[Web interface edit records]

::::

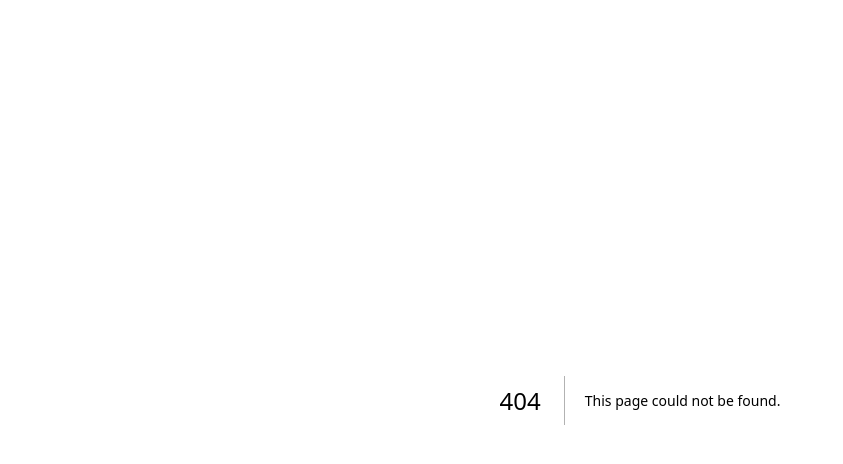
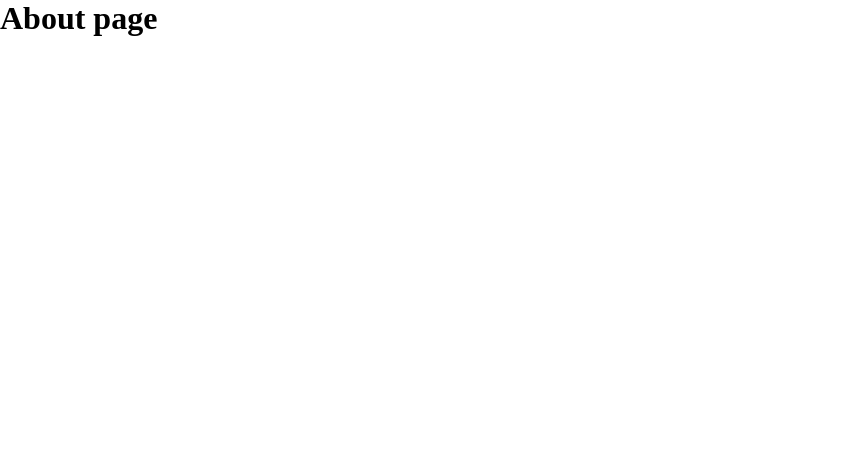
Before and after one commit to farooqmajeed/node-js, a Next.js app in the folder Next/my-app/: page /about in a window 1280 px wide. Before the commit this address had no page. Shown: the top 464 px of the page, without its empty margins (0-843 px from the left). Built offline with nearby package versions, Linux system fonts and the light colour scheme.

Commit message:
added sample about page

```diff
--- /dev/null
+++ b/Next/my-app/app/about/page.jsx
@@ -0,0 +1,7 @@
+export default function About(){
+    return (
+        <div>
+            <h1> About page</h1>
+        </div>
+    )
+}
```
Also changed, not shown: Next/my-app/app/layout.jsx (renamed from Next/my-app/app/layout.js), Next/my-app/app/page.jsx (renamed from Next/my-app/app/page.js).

::::

How to complete this task: Once the pictures are removed, output the entries above exactly as given.

Solution to the problem:
Before and after one commit to farooqmajeed/node-js, a Next.js app in the folder Next/my-app/: page /about in a window 1280 px wide. Before the commit this address had no page. Shown: the top 464 px of the page, without its empty margins (0-843 px from the left). Built offline with nearby package versions, Linux system fonts and the light colour scheme.

Commit message:
added sample about page

```diff
--- /dev/null
+++ b/Next/my-app/app/about/page.jsx
@@ -0,0 +1,7 @@
+export default function About(){
+    return (
+        <div>
+            <h1> About page</h1>
+        </div>
+    )
+}
```
Also changed, not shown: Next/my-app/app/layout.jsx (renamed from Next/my-app/app/layout.js), Next/my-app/app/page.jsx (renamed from Next/my-app/app/page.js).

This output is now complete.